Dr. Science and colleagues tested serum samples from 196 term infants, all under 12 months old, for antibodies against measles. The sera had been previously collected at a single tertiary care center in Ontario for clinical testing and then stored. Measles has been eliminated in Canada since 1998.
The researchers randomly selected 25 samples for each of eight different age groups: up to 30 days old; 1 month (31-60 days); 2 months (61-89 days); 3 months (90-119 days); 4 months; 5 months; 6-9 months; and 9-11 months.
Just over half the babies (56%) were male, and 35% had an underlying condition, but none had conditions that might affect antibody levels. The conditions were primarily a developmental delay or otherwise affecting the central nervous system, liver, or gastrointestinal function. Mean maternal age was 32 years.
To ensure high test sensitivity, the researchers used the plaque-reduction neutralization test (PRNT) to test for measles-neutralizing antibodies instead of using enzyme-linked immunosorbent assay (ELISA) because “ELISA sensitivity decreases as antibody titers decrease,” Dr. Science and colleagues wrote. They used a neutralization titer of less than 192 mIU/mL as the threshold for protection against measles.
When the researchers calculated the predicted standardized mean antibody titer for infants with a mother aged 32 years, they determined their mean to be 541 mIU/mL at 1 month, 142 mIU/mL at 3 months (below the measles threshold of susceptibility of 192 mIU/mL) , and 64 mIU/mL at 6 months. None of the infants had measles antibodies above the protective threshold at 6 months old, the authors noted.
Children’s odds of susceptibility to measles doubled for each additional month of age, after adjustment for infant sex and maternal age (odds ratio, 2.13). Children’s likelihood of susceptibility to measles modestly increased as maternal age increased in 5-year increments from 25 to 40 years.
Children with an underlying conditions had greater susceptibility to measles (83%), compared with those without a comorbidity (68%, P = .03). No difference in susceptibility existed between males and females or based on gestational age at birth (ranging from 37 to 41 weeks).
The Advisory Committee on Immunization Practices permits measles vaccination “as early as 6 months for infants who plan to travel internationally, infants with ongoing risk for exposure during measles outbreaks and as postexposure prophylaxis,” Dr. McLean and Dr. Orenstein noted in their editorial.
They discussed the rationale for various changes in the recommended schedule for measles immunization, based on changes in epidemiology of the disease and improved understanding of the immune response to vaccination since the vaccine became available in 1963. Then they posed the question of whether the recommendation should be revised again.
“Ideally, the schedule should minimize the risk of measles and its complications and optimize vaccine-induced protection,” Dr. McLean and Dr. Orenstein wrote.
They argued that the evidence cannot currently support changing the first MMR dose to a younger age because measles incidence in the United States remains extremely low outside of the extraordinary outbreaks in 2014 and 2019. Further, infants under 12 months of age make up less than 15% of measles cases during outbreaks, and unvaccinated people make up more than 70% of cases.
Rather, they stated, this new study emphasizes the importance of following the current schedule, with consideration of an earlier schedule only warranted during outbreaks.
“Health care providers must work to maintain high levels of coverage with 2 doses of MMR among vaccine-eligible populations and minimize pockets of susceptibility to prevent transmission to infants and prevent reestablishment of endemic transmission,” they concluded.
The research was funded by the Public Health Ontario Project Initiation Fund.
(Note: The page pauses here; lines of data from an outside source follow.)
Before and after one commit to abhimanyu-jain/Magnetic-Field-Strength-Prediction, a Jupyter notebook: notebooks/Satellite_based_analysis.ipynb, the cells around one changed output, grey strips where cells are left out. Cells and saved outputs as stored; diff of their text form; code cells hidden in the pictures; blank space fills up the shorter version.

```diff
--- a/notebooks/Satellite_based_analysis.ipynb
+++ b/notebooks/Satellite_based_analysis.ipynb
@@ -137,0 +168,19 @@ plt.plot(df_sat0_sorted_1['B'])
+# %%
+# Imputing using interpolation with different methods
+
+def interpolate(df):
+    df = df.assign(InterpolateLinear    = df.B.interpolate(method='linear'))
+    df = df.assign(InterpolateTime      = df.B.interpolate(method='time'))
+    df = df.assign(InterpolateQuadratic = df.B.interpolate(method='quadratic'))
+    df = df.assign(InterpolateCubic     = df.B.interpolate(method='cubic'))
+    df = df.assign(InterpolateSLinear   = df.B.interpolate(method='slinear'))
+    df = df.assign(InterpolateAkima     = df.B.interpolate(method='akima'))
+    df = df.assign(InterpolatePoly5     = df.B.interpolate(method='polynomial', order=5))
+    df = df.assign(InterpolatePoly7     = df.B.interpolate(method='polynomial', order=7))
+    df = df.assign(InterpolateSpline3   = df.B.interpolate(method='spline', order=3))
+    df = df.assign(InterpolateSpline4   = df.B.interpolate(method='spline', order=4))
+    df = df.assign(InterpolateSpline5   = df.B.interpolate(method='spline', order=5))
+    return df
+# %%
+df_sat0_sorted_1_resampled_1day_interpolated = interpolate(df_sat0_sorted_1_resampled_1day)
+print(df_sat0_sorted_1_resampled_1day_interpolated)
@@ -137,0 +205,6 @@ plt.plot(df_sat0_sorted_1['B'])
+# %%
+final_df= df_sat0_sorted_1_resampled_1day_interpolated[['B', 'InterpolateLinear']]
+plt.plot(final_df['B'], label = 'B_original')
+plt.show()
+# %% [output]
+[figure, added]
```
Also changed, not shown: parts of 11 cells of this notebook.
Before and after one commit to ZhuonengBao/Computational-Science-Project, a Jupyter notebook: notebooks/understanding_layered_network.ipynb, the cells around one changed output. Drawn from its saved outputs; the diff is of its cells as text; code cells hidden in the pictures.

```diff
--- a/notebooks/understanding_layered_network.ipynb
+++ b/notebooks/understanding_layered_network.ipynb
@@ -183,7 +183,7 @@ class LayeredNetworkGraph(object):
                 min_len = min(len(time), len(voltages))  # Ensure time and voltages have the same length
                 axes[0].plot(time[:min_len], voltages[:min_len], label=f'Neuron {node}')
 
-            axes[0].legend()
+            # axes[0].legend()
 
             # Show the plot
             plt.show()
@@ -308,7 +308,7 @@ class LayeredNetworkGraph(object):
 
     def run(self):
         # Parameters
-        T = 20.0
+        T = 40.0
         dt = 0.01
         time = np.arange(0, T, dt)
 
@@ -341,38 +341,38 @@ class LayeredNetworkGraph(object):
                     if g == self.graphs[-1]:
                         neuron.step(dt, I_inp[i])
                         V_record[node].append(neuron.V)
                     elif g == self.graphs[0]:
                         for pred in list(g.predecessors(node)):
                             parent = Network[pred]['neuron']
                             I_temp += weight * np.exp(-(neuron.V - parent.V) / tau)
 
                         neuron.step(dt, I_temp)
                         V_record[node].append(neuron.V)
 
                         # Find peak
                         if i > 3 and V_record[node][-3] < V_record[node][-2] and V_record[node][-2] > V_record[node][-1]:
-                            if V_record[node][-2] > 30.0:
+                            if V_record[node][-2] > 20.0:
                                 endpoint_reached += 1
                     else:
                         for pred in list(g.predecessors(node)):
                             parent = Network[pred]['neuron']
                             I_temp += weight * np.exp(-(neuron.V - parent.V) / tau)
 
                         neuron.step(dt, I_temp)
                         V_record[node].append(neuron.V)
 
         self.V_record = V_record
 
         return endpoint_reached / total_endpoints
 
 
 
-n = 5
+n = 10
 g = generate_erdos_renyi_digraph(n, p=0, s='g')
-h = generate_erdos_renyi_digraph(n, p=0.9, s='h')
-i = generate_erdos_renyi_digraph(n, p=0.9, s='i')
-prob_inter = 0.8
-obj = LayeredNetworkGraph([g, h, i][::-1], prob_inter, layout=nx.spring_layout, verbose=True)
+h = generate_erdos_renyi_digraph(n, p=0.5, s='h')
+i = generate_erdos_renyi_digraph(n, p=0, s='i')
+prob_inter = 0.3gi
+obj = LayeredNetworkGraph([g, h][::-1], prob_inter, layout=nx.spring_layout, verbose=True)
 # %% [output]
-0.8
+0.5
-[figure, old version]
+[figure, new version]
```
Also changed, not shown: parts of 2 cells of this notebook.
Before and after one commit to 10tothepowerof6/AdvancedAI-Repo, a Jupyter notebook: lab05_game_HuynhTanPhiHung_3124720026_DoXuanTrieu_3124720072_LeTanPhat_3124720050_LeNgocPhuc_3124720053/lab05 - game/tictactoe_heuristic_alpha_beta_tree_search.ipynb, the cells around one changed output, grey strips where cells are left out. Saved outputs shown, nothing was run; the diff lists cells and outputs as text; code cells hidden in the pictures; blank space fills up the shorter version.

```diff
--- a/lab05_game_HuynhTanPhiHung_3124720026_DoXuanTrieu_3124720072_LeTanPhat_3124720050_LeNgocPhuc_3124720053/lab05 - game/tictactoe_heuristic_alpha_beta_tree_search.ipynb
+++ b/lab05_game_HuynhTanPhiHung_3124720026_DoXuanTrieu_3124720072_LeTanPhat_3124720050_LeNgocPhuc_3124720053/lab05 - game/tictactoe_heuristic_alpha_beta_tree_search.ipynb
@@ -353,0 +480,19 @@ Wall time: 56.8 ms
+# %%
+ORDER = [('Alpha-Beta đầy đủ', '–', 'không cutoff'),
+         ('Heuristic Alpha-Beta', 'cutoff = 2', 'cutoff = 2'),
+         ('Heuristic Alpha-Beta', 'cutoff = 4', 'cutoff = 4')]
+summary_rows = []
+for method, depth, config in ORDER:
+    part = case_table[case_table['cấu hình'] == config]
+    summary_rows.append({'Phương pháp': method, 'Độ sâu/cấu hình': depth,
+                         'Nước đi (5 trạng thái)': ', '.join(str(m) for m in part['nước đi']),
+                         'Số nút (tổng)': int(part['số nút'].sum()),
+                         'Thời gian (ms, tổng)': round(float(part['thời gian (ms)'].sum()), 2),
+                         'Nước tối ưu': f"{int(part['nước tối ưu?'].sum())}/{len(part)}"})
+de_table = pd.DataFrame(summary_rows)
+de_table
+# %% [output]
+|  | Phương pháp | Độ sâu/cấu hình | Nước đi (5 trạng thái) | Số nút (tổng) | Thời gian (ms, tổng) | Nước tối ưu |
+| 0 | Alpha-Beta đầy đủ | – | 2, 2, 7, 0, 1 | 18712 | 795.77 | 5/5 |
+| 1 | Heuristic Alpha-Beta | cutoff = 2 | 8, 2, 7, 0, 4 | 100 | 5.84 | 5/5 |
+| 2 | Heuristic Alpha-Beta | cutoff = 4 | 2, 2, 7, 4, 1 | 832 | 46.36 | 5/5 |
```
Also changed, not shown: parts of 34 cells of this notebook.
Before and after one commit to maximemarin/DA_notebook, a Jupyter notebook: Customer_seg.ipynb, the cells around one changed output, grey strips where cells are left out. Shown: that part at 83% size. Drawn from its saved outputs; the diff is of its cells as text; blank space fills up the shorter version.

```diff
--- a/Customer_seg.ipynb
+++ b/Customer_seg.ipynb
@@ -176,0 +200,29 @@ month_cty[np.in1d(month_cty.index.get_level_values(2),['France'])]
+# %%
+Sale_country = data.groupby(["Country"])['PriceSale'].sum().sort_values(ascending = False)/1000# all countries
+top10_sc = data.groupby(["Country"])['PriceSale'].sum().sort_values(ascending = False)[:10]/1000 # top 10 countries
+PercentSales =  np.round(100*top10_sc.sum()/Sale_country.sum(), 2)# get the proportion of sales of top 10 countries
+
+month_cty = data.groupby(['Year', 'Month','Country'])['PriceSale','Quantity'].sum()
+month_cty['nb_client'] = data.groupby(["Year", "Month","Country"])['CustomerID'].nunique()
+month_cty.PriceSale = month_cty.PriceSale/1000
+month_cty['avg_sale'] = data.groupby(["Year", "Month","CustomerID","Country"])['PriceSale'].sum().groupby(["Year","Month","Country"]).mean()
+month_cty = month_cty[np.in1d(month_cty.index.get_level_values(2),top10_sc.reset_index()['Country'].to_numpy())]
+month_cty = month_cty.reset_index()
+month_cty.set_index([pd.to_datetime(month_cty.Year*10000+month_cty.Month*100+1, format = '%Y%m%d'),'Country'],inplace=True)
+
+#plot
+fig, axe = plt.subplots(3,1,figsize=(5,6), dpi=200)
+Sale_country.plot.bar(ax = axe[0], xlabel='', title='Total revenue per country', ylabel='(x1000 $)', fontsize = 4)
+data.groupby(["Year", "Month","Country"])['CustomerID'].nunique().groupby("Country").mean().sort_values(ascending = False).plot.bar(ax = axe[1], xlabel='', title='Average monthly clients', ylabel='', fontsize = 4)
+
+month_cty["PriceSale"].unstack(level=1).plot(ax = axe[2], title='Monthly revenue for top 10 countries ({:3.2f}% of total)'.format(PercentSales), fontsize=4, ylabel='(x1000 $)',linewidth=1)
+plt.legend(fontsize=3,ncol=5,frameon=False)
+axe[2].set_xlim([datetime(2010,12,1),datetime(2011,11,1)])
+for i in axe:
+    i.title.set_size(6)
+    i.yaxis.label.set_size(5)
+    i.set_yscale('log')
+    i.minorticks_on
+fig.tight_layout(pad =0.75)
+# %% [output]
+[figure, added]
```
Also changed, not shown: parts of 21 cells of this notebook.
The authors had no relevant financial disclosures. The editorialists had no external funding and no relevant financial disclosures.
SOURCE: Science M et al. Pediatrics. 2019 Nov 21. .